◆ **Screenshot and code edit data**
╭──
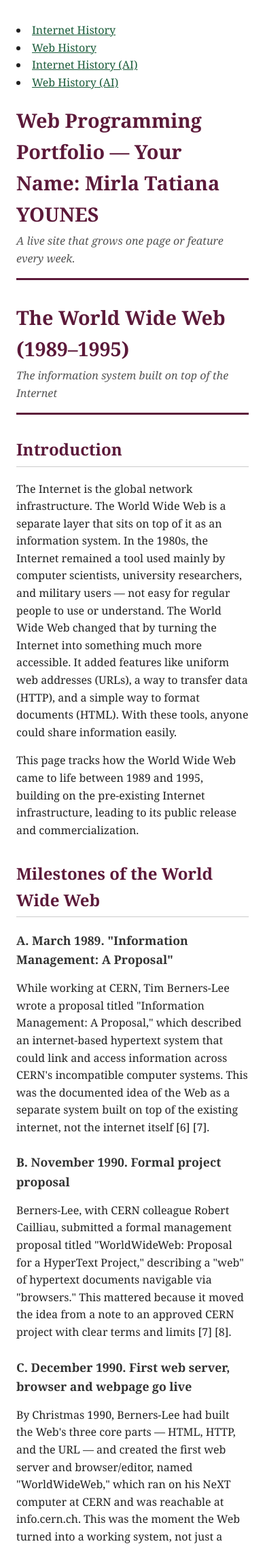
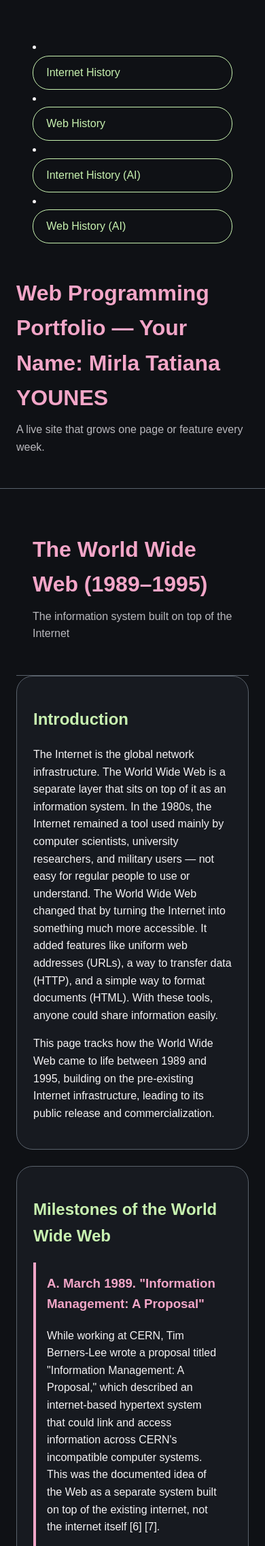
Before and after one commit to MirlaYounes/web-programming-site, a Flask app: page /web-history-ai in a window 390 px wide; the page is wider, and only the part inside the window is pictured. Shown: the top 2274 px of that part at 68% size. Run offline with Flask 3, Linux system fonts and the light colour scheme.

Commit message:
Add shared responsive site styling

```diff
--- a/static/style.css
+++ b/static/style.css
@@ -0,0 +1,142 @@
+:root {
+    --background: #0f1115;
+    --surface: #171a20;
+
+    --pink: #f3a6c8;
+    --green: #c8f2b0;
+
+    --text: #f5f3f4;
+    --muted-text: #b9b8bd;
+
+    --border: #59616b;
+
+    --radius: 24px;
+    --spacing: 1.5rem;
+}
+
+body {
+    background-color: var(--background);
+    color: var(--text);
+    font-family: Arial, Helvetica, sans-serif;
+    line-height: 1.6;
+    margin: 0;
+}
+
+header {
+    padding: 2rem var(--spacing);
+    border-bottom: 1px solid var(--border);
+}
+
+header h1 {
+    margin: 0;
+    color: var(--pink);
+}
+
+header p {
+    margin-top: 0.5rem;
+    color: var(--muted-text);
+}
+
+nav {
+    padding: 1.5rem var(--spacing);
+    margin-bottom: 1.5rem;
+}
+
+nav ul {
+    display: flex;
+    flex-wrap: wrap;
+    gap: 1.5rem;
+    list-style: none;
+    padding: 0;
+    margin: 0;
+}
+
+nav a {
+    display: block;
+    color: var(--green);
+    text-decoration: none;
+    padding: 0.7rem 1.2rem;
+    border: 1px solid var(--green);
+    border-radius: var(--radius);
+}
+
+nav a:hover {
+    background-color: var(--green);
+    color: var(--background);
+}
+
+main {
+    max-width: 1000px;
+    margin: 0 auto;
+    padding: 2rem var(--spacing);
+}
+
+section {
+    background-color: var(--surface);
+    border: 1px solid var(--border);
+    border-radius: var(--radius);
+    padding: var(--spacing);
+    margin-bottom: 1.5rem;
+}
+
+section h2 {
+    color: var(--green);
+}
+
+article {
+    padding: 1rem;
+    margin-bottom: 1rem;
+    border-left: 4px solid var(--pink);
+}
+
+article h3 {
+    color: var(--pink);
+    margin-top: 0;
+}
+
+a {
+    color: var(--green);
+}
+
+a:hover {
+    color: var(--pink);
+}
+
+footer {
+    border-top: 1px solid var(--border);
+    padding: 1.5rem var(--spacing);
+    text-align: center;
+    color: var(--muted-text);
+}
+
+footer p {
+    margin: 0.4rem 0;
+}
+
+main section ul {
+    display: grid;
+    grid-template-columns: repeat(auto-fit, minmax(240px, 1fr));
+    gap: 1rem;
+    list-style: none;
+    padding: 0;
+}
+
+main section li {
+    background-color: var(--surface);
+    border: 1px solid var(--border);
+    border-radius: var(--radius);
+    padding: 1rem;
+}
+@media (min-width: 768px) {
+    header {
+        padding: 2.5rem 3rem;
+    }
+
+    main {
+        padding: 2.5rem 3rem;
+    }
+
+    footer {
+        padding: 2rem 3rem;
+    }
+}
--- a/templates/web-history-ai.html
+++ b/templates/web-history-ai.html
@@ -6,21 +6,7 @@
 
 {% block content %}
 
-<style>
-  body { font-family: Georgia, 'Times New Roman', serif; max-width: 800px; margin: 0 auto; padding: 2rem 1.5rem; line-height: 1.6; color: #222; }
-  header { border-bottom: 3px solid #5c1a3a; padding-bottom: 1rem; margin-bottom: 2rem; }
-  header h1 { color: #5c1a3a; font-size: 1.8rem; margin-bottom: 0.25rem; }
-  header p { color: #555; font-style: italic; margin: 0; }
-  main section { margin-bottom: 2rem; }
-  main h2 { color: #5c1a3a; border-bottom: 1px solid #ccc; padding-bottom: 0.3rem; }
-  article { margin-bottom: 1.5rem; }
-  article h3 { color: #333; margin-bottom: 0.3rem; font-size: 1.1rem; }
-  footer { border-top: 3px solid #5c1a3a; margin-top: 2rem; padding-top: 1rem; font-size: 0.9rem; color: #444; }
-  footer h2 { color: #5c1a3a; font-size: 1.2rem; }
-  footer ol { padding-left: 1.2rem; }
-  footer li { margin-bottom: 0.5rem; }
-  a { color: #1a5c3a; }
-</style>
+
 
 <header>
   <h1>The World Wide Web (1989–1995)</h1>
```
Also changed, not shown: templates/internet-history-ai.html (+1 -15 lines), templates/internet-history.html (+1 -6 lines).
╰──
◆ **How to complete this task**
Drop the images and repeat the data exactly.

◆ **Result of this task**
Before and after one commit to MirlaYounes/web-programming-site, a Flask app: page /web-history-ai in a window 390 px wide; the page is wider, and only the part inside the window is pictured. Shown: the top 2274 px of that part at 68% size. Run offline with Flask 3, Linux system fonts and the light colour scheme.

Commit message:
Add shared responsive site styling

```diff
--- a/static/style.css
+++ b/static/style.css
@@ -0,0 +1,142 @@
+:root {
+    --background: #0f1115;
+    --surface: #171a20;
+
+    --pink: #f3a6c8;
+    --green: #c8f2b0;
+
+    --text: #f5f3f4;
+    --muted-text: #b9b8bd;
+
+    --border: #59616b;
+
+    --radius: 24px;
+    --spacing: 1.5rem;
+}
+
+body {
+    background-color: var(--background);
+    color: var(--text);
+    font-family: Arial, Helvetica, sans-serif;
+    line-height: 1.6;
+    margin: 0;
+}
+
+header {
+    padding: 2rem var(--spacing);
+    border-bottom: 1px solid var(--border);
+}
+
+header h1 {
+    margin: 0;
+    color: var(--pink);
+}
+
+header p {
+    margin-top: 0.5rem;
+    color: var(--muted-text);
+}
+
+nav {
+    padding: 1.5rem var(--spacing);
+    margin-bottom: 1.5rem;
+}
+
+nav ul {
+    display: flex;
+    flex-wrap: wrap;
+    gap: 1.5rem;
+    list-style: none;
+    padding: 0;
+    margin: 0;
+}
+
+nav a {
+    display: block;
+    color: var(--green);
+    text-decoration: none;
+    padding: 0.7rem 1.2rem;
+    border: 1px solid var(--green);
+    border-radius: var(--radius);
+}
+
+nav a:hover {
+    background-color: var(--green);
+    color: var(--background);
+}
+
+main {
+    max-width: 1000px;
+    margin: 0 auto;
+    padding: 2rem var(--spacing);
+}
+
+section {
+    background-color: var(--surface);
+    border: 1px solid var(--border);
+    border-radius: var(--radius);
+    padding: var(--spacing);
+    margin-bottom: 1.5rem;
+}
+
+section h2 {
+    color: var(--green);
+}
+
+article {
+    padding: 1rem;
+    margin-bottom: 1rem;
+    border-left: 4px solid var(--pink);
+}
+
+article h3 {
+    color: var(--pink);
+    margin-top: 0;
+}
+
+a {
+    color: var(--green);
+}
+
+a:hover {
+    color: var(--pink);
+}
+
+footer {
+    border-top: 1px solid var(--border);
+    padding: 1.5rem var(--spacing);
+    text-align: center;
+    color: var(--muted-text);
+}
+
+footer p {
+    margin: 0.4rem 0;
+}
+
+main section ul {
+    display: grid;
+    grid-template-columns: repeat(auto-fit, minmax(240px, 1fr));
+    gap: 1rem;
+    list-style: none;
+    padding: 0;
+}
+
+main section li {
+    background-color: var(--surface);
+    border: 1px solid var(--border);
+    border-radius: var(--radius);
+    padding: 1rem;
+}
+@media (min-width: 768px) {
+    header {
+        padding: 2.5rem 3rem;
+    }
+
+    main {
+        padding: 2.5rem 3rem;
+    }
+
+    footer {
+        padding: 2rem 3rem;
+    }
+}
--- a/templates/web-history-ai.html
+++ b/templates/web-history-ai.html
@@ -6,21 +6,7 @@
 
 {% block content %}
 
-<style>
-  body { font-family: Georgia, 'Times New Roman', serif; max-width: 800px; margin: 0 auto; padding: 2rem 1.5rem; line-height: 1.6; color: #222; }
-  header { border-bottom: 3px solid #5c1a3a; padding-bottom: 1rem; margin-bottom: 2rem; }
-  header h1 { color: #5c1a3a; font-size: 1.8rem; margin-bottom: 0.25rem; }
-  header p { color: #555; font-style: italic; margin: 0; }
-  main section { margin-bottom: 2rem; }
-  main h2 { color: #5c1a3a; border-bottom: 1px solid #ccc; padding-bottom: 0.3rem; }
-  article { margin-bottom: 1.5rem; }
-  article h3 { color: #333; margin-bottom: 0.3rem; font-size: 1.1rem; }
-  footer { border-top: 3px solid #5c1a3a; margin-top: 2rem; padding-top: 1rem; font-size: 0.9rem; color: #444; }
-  footer h2 { color: #5c1a3a; font-size: 1.2rem; }
-  footer ol { padding-left: 1.2rem; }
-  footer li { margin-bottom: 0.5rem; }
-  a { color: #1a5c3a; }
-</style>
+
 
 <header>
   <h1>The World Wide Web (1989–1995)</h1>
```
Also changed, not shown: templates/internet-history-ai.html (+1 -15 lines), templates/internet-history.html (+1 -6 lines).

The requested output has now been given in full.